Hanrahan really struggled with his control the second half of 2012, and please don't correlate this to his teammates falling apart. Back in the day, he was wild, and we saw that fellow the final month-plus, when he totaled more walks than strikeouts from Sept. 1 on. Sure, his strikeout rate rose and the ERA and WHIP look splendid, but this is a fellow with a history of missing the strike zone, and he allowed eight home runs. On a team with myriad options, let's just say the leash will be short. Hanrahan misses my top 10 closers for precisely this reason, but I suspect plenty of fantasy owners/Red Sox fans will be expecting 50-plus saves and dominant numbers. I'd say more like 30 saves with a 3.50 ERA and 1.30 WHIP, still worth drafting, but riskier than most people realize. It wouldn't be a shock if Jason Grilli, the presumed closer left behind in Pittsburgh, delivers far more fantasy value.
Bailey's issue has always been health, not performance. I'm willing to write off his ugly 2012, as he missed most of the season with a thumb injury, then struggled when he was activated. Bailey has pitched a total of 106 big league innings over the past three seasons, which isn't much.
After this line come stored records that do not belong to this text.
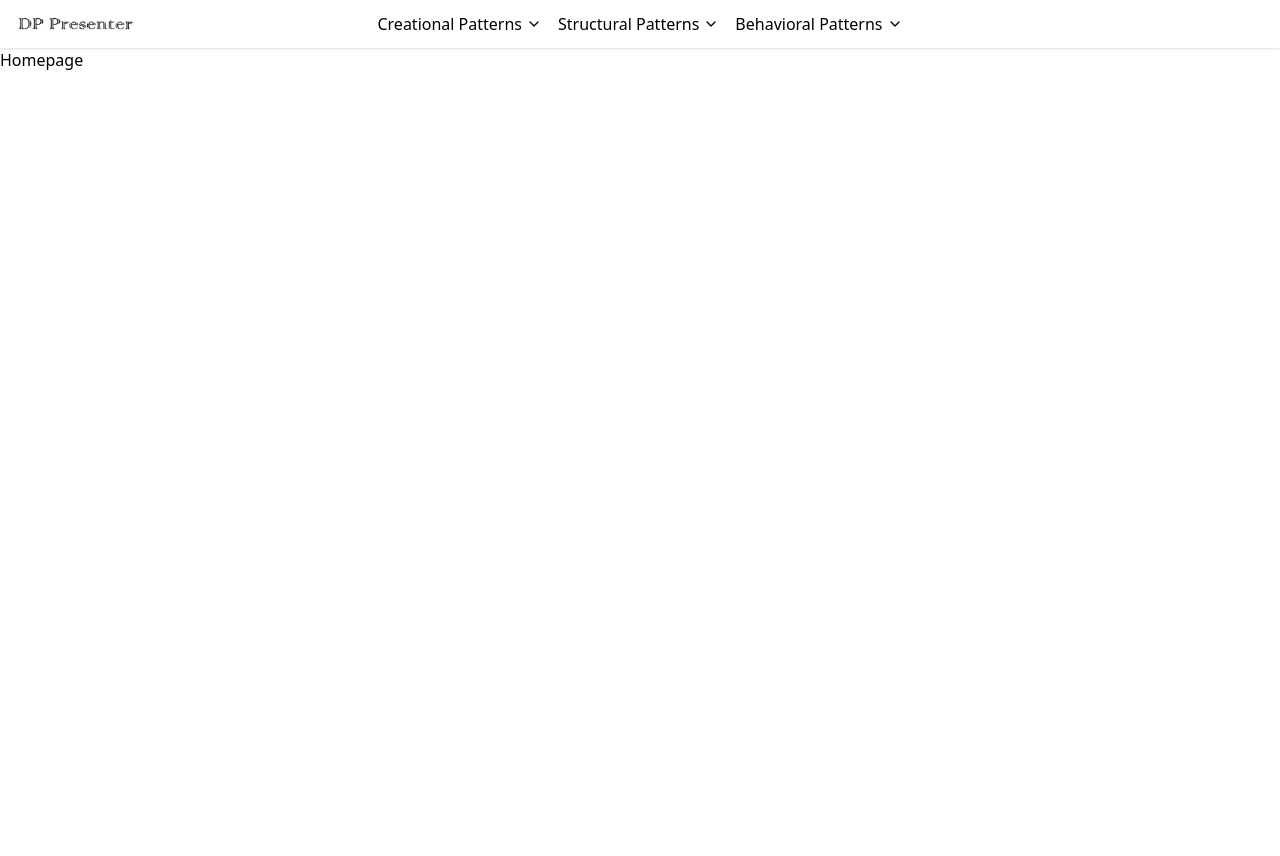
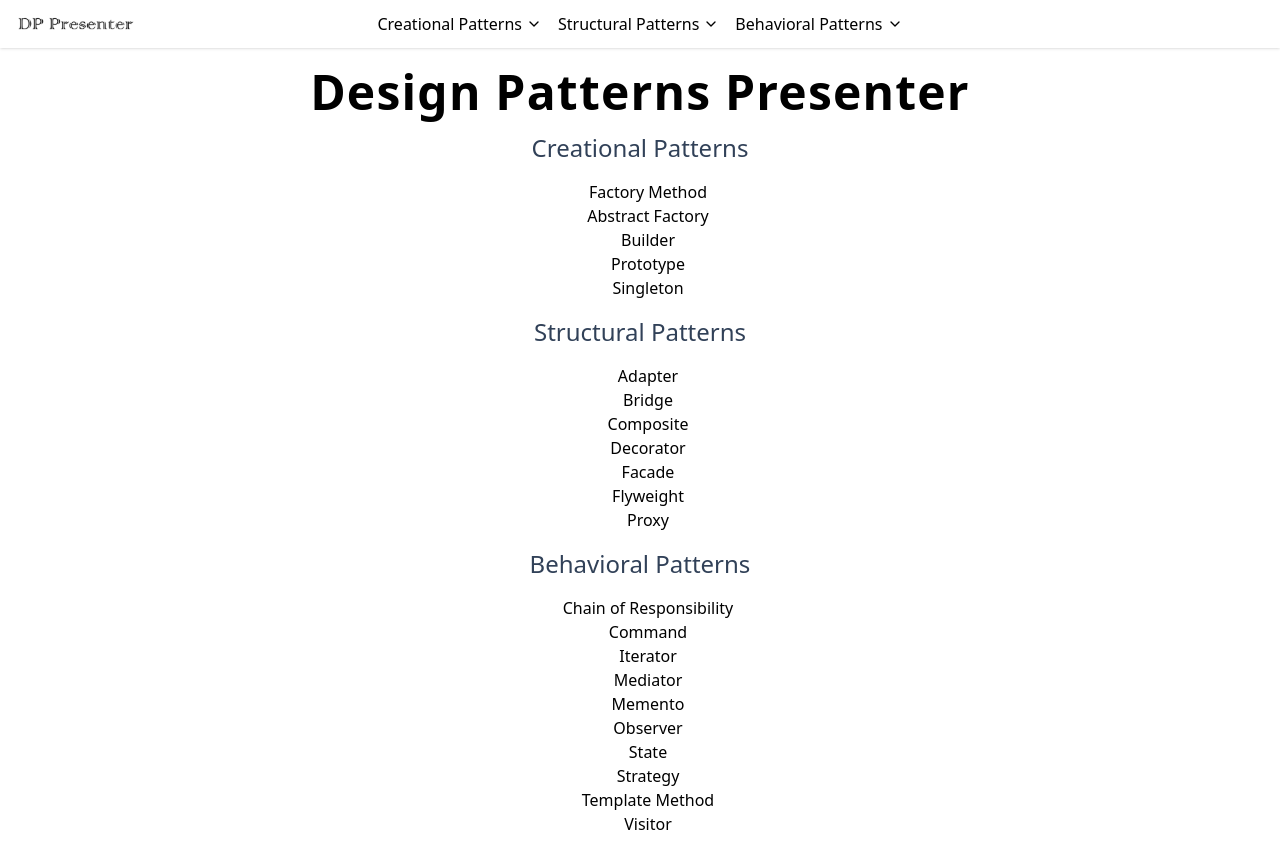
Before and after one commit to Filippo-Dembech/dp-presenter, a React (Vite) app: page / in a window 1280 px wide. Before the commit the page ends 800 px from the top, so only its background shows below. Built offline with nearby package versions, Linux system fonts and the light colour scheme.

Commit message:
page: homepage

```diff
--- a/src/pages/HomePage.tsx
+++ b/src/pages/HomePage.tsx
@@ -1,5 +1,46 @@
+import CategoryPattern from "../ui/CategoryPattern";
+
 export default function HomePage() {
     return (
-        <div>Homepage</div>
+        <div className="text-center">
+            <h1 className="text-3xl font-bold tracking-wide md:text-5xl">Design Patterns Presenter</h1>
+            <CategoryPattern
+                name="Creational Patterns"
+                patterns={[
+                    "Factory Method",
+                    "Abstract Factory",
+                    "Builder",
+                    "Prototype",
+                    "Singleton"
+                ]}
+            />
+            <CategoryPattern
+                name="Structural Patterns"
+                patterns={[
+                    "Adapter",
+                    "Bridge",
+                    "Composite",
+                    "Decorator",
+                    "Facade",
+                    "Flyweight",
+                    "Proxy",
+                ]}
+            />
+            <CategoryPattern
+                name="Behavioral Patterns"
+                patterns={[
+                    "Chain of Responsibility",
+                    "Command",
+                    "Iterator",
+                    "Mediator",
+                    "Memento",
+                    "Observer",
+                    "State",
+                    "Strategy",
+                    "Template Method",
+                    "Visitor"
+                ]}
+            />
+        </div>
     )
 }
--- a/src/pages/RootLayout.tsx
+++ b/src/pages/RootLayout.tsx
@@ -6,7 +6,7 @@ export default function RootLayout() {
     return (
         <div className="min-h-dvh">
             <Navbar />
-            <main>
+            <main className="p-5">
                 <Outlet />
             </main>
         </div>
--- /dev/null
+++ b/src/ui/CategoryPattern.tsx
@@ -0,0 +1,32 @@
+import PatternLink from "./PatternLink";
+
+interface CategoryPatternProps {
+    name: string;
+    patterns: string[];
+}
+
+function format(str: string) {
+    return str.toLowerCase().split(" ").join("-");
+}
+
+export default function CategoryPattern({
+    name,
+    patterns,
+}: CategoryPatternProps) {
+    return (
+        <section className="mt-4">
+            <h2 className="text-2xl text-slate-700">{name}</h2>
+            <ul className="pl-4 mt-4">
+                {patterns.map((pattern) => (
+                    <li>
+                        <PatternLink
+                            className="inline-block hover:-rotate-3 hover:scale-140 hover:skew-y-6"
+                            patternName={pattern}
+                            to={`${format(name)}/${format(pattern)}`}
+                        />
+                    </li>
+                ))}
+            </ul>
+        </section>
+    );
+}
--- a/src/ui/Logo.tsx
+++ b/src/ui/Logo.tsx
@@ -1,13 +1,17 @@
+import { Link } from "react-router-dom";
+
 interface LogoProps {
     className?: string;
 }
 
 export default function Logo({ className }: LogoProps) {
     return (
-        <img
-            className={`w-30 ${className}`}
-            src="./logo.png"
-            alt="logo"
-        />
+        <Link to={"/"}>
+            <img
+                className={`w-30 cursor-pointer ${className}`}
+                src="./logo.png"
+                alt="logo"
+            />
+        </Link>
     );
 }
--- a/src/ui/PatternLink.tsx
+++ b/src/ui/PatternLink.tsx
@@ -6,11 +6,12 @@ interface PatternLinkProps {
 
 export default function PatternLink({
     patternName,
+    className,
     ...rest
 }: PatternLinkProps & LinkProps) {
     return (
         <Link
-            className="hover:text-slate-600"
+            className={`transition-all duration-200 hover:text-slate-500 ${className || ""}`}
             {...rest}
         >
             {patternName}
```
He's hard to hit and a good strikeout option, but few closers seem as likely to hit the DL. Still, Bailey is next in line, if the Red Sox keep him around, and with his statistical track record he's a reasonable handcuff option, worth a late pick even in 10-team standard leagues.
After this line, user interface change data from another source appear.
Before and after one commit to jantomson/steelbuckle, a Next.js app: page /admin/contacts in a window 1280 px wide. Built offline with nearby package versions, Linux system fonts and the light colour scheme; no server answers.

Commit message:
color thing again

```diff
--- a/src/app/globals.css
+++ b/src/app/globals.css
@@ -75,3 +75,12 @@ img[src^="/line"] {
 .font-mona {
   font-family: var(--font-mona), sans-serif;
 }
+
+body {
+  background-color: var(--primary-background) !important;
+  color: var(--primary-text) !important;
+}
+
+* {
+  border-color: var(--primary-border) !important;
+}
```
For those looking for good innings, and the chance for saves in AL-only formats or deep mixed leagues, I'd recommend Uehara, Bard and yes, even Aceves. Uehara's numbers are fantastic. Durability and the occasional home run are issues, but the last three seasons, his WHIP has been .639, .723 and .955. In that span, covering 145 innings, he has fanned 183 hitters. Bard's career numbers as a reliever are strong, with more strikeouts than innings. Aceves imploded down the stretch last season, but from May through July he thrived, and in 2009 and 2011 he won 10 games each season as a long reliever (he made five starts those seasons), and he likely will be used that way in 2013.
Meanwhile, Hanrahan isn't the only closer switching teams and joining a potentially crowded crew.
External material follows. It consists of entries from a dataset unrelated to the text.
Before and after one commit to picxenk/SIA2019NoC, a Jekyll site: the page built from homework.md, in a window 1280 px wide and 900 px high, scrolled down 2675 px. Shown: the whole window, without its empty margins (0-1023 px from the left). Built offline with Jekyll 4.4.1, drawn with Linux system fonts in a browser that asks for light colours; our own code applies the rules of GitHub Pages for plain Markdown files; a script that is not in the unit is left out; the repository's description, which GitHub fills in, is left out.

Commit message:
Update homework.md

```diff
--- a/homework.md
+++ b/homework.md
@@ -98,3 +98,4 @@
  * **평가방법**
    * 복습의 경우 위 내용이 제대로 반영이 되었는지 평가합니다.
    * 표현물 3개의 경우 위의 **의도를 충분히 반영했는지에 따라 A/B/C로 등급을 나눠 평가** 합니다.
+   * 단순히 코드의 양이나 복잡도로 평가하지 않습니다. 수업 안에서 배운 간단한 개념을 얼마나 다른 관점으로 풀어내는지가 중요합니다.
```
Rafael Soriano, Washington Nationals: Give the Nationals credit for this surprise signing. With accomplished right-handers Drew Storen and Tyler Clippard already in place, the Nationals inked Soriano to a two-year deal. As with Boston's Bailey, plenty of fantasy owners in keeper leagues were dealt a jolt. How could Storen or Clippard get saves now? Soriano has experience in the NL East, walks are rarely a problem, and he joins a potential 100-win outfit, so he makes my top 10 closers with ease. Storen is the handcuff, but don't expect saves.
Ryan Madson, Los Angeles Angels: He missed 2012 after Tommy John surgery, and while there's no proof he'll leapfrog Ernesto Frieri for ninth-inning duties, manager Mike Scioscia has options. Frieri didn't allow a run over a two-month period after the trade from San Diego, but he has a propensity for walking batters, and when hitters make contact, it tends to go a long way, as he permitted nine home runs, seven in the second half. I think Madson leads the team in saves, though Frieri and Scott Downs have experience as well.
Joakim Soria, Rangers: Joe Nathan is coming off a tremendous season, and there's little reason for concern in 2013, but Soria, coming off his second Tommy John surgery, boasts a 2.40 career ERA with 160 saves. He's more interesting for keeper/dynasty formats, as he could miss half of 2013 recovering and Nathan could be elsewhere by 2014, so pay attention to this situation. Neftali Feliz could also factor in if he struggles as a starter upon his return from Tommy John surgery.